Title from title screen of research.pdf file (viewed on September 25, 2007)
Includes bibliographical references.
Thesis (Ed. D.) University of Missouri-Columbia 2007.
Dissertations, Academic -- University of Missouri--Columbia -- Educational leadership and policy analysis.
Distance education can now be considered a viable means of providing higher education for many universities. In the study of Evaluating Distance Education: The Student Perspective, student opinions were sought to assist in providing information that will help institutions develop a distance education evaluation system by creating or choosing a proper student evaluation instrument and procedures that will provide valid and reliable answers in order to make applicable decisions. A survey was developed that covered topics that could assist in identifying the framework needed for the web-based evaluation system. The framework under study included: (a) evaluation design and format, (b) evaluation questions used and the manner in which they are constructed, (c) areas that should be emphasized, (d) frequencies of feedback and evaluation needed, and (e) the motivation required for valid and reliable responses.

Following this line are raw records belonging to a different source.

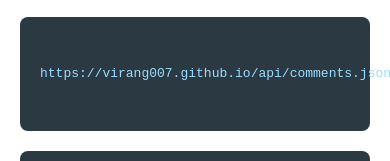
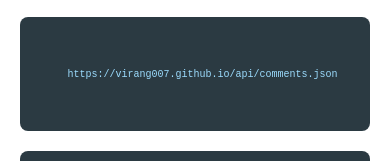
Before and after one commit to Virang007/MockAPI, a plain HTML site: page index.html in a window 390 px wide. Shown: the part 572-733 px from the top of the page. Drawn offline with Linux system fonts and the light colour scheme.

Commit message:
Update style.css

```diff
--- a/style.css
+++ b/style.css
@@ -367,4 +367,9 @@ footer {
         margin-left: auto;
         margin-right: auto;
     }
+    .code-block code {
+        color: #9cdcfe;
+        line-height: 1.6;
+         font-size:10px;
+    }
 }
```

Items of importance to the student perspective were determined by calculating percentages of the student responses. Discoveries of student perspectives were made on the realization of course differences for traditional and web-based courses, the frequency of evaluations experienced during the length of courses, the amount of emphasis placed on questions in traditional and web-based courses, whether or not traditional evaluation instruments were appropriate for evaluating web-based courses, what students ranked highest as to the use of evaluation data, what motivates or de-motivates students to provided valid and reliable evaluation responses, what questions should be added to web-based course evaluations, whether or not additional feedback was requested during the course, whether students consider themselves as customers of the university, and whether or not students feel competent in the role as evaluator. In order for distance education evaluations to provide the necessary information that will assist distance education programs in meeting student needs and continue to be a viable delivery means of education for universities, this study advocates entire distance education evaluation system and instrument modifications. It further recommends the revision of evaluations used for blended courses to prevent the loss of valuable information.